Second, Revelation speaks not only of relationships to culture, but of relationships to the God “who was and is and is to come” (4:8). Because God and the Lamb are not confined to one period of time, Revelation’s call to fear and hope in God and the Lamb are not confined to one period either. Whether readers live in the first century or the twenty-first century, God and the risen Christ are there.


Promised One


A voice calls out, “See, I am coming soon!” (22:7). The speaker stands offstage and his identity is not given, but the voice is persistent in calling out the message. Each time the voice is heard, readers do “see” the speaker’s identity more clearly. When the voice declares a second time, “See, I am coming soon!” the readers learn that the speaker is “the Alpha and the Omega, the first and the last, the beginning and the end” (22:12-13). Finally, the speaker’s face comes into focus when the voice says, “It is I, Jesus” (22:16).


Jesus is the one promised by scripture, the king of David’s line (Isaiah 11:1), the glorious ruler from Israel (Numbers 24:17). He is the one whom the Church desires as a bride looks forward to her wedding. He is the one to whom the Holy Spirit, inspirer of worship and prayer, points his Church. His coming is the consummation of human hopes and desires, a release from longing and spiritual thirst, the realization of eternal life.


That eternal life is not just a future event. It is a present experience for those who come to him. Eternal life is not just a quantity, an endless existence. It is a quality, a richness of life, an exuberant overflowing of life that comes from knowing God and being joined to him through Christ (John 17:3; 10:10). So the call of the Church for Christ’s future coming is coupled with his invitation to the thirsty to come now for satisfaction.


Make It So

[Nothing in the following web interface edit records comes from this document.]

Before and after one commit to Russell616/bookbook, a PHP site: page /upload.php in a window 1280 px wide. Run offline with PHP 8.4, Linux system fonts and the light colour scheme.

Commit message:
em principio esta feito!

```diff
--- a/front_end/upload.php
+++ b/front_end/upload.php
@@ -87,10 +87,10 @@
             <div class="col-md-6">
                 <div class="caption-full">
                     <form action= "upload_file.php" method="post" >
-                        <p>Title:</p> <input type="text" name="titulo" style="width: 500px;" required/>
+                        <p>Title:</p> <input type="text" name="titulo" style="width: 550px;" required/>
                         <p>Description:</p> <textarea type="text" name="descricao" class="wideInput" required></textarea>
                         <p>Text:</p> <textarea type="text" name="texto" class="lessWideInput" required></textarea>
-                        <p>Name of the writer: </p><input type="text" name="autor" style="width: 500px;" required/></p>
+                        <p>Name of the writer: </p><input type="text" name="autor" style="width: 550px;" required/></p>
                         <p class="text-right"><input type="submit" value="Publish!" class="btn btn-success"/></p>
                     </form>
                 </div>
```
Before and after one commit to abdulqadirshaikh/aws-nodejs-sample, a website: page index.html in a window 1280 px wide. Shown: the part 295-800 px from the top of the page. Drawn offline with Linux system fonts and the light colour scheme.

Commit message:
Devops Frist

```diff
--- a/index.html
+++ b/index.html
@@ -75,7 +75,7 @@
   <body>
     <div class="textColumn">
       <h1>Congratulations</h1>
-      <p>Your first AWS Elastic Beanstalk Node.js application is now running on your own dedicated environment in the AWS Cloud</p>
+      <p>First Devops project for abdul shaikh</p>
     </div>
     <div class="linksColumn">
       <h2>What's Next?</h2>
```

The final word is Christ’s and it is a word of encouragement. He is coming. There is hope for a beleaguered Church, and for weary witnesses. In the darkest moments of life and faith, there is light on the horizon that shines from the city of God. It is the destination of the saints and the goal of all true human aspirations. He will triumph, and all things will be well, and all manner of things will be well.


Until then, we are borne by the grace of God. He has come to the world in Jesus Christ to give himself freely, for that is the meaning of grace. May it be with all his people, and through them flow into the world.


What can we say to that? Only amen. Let it be. Make it so.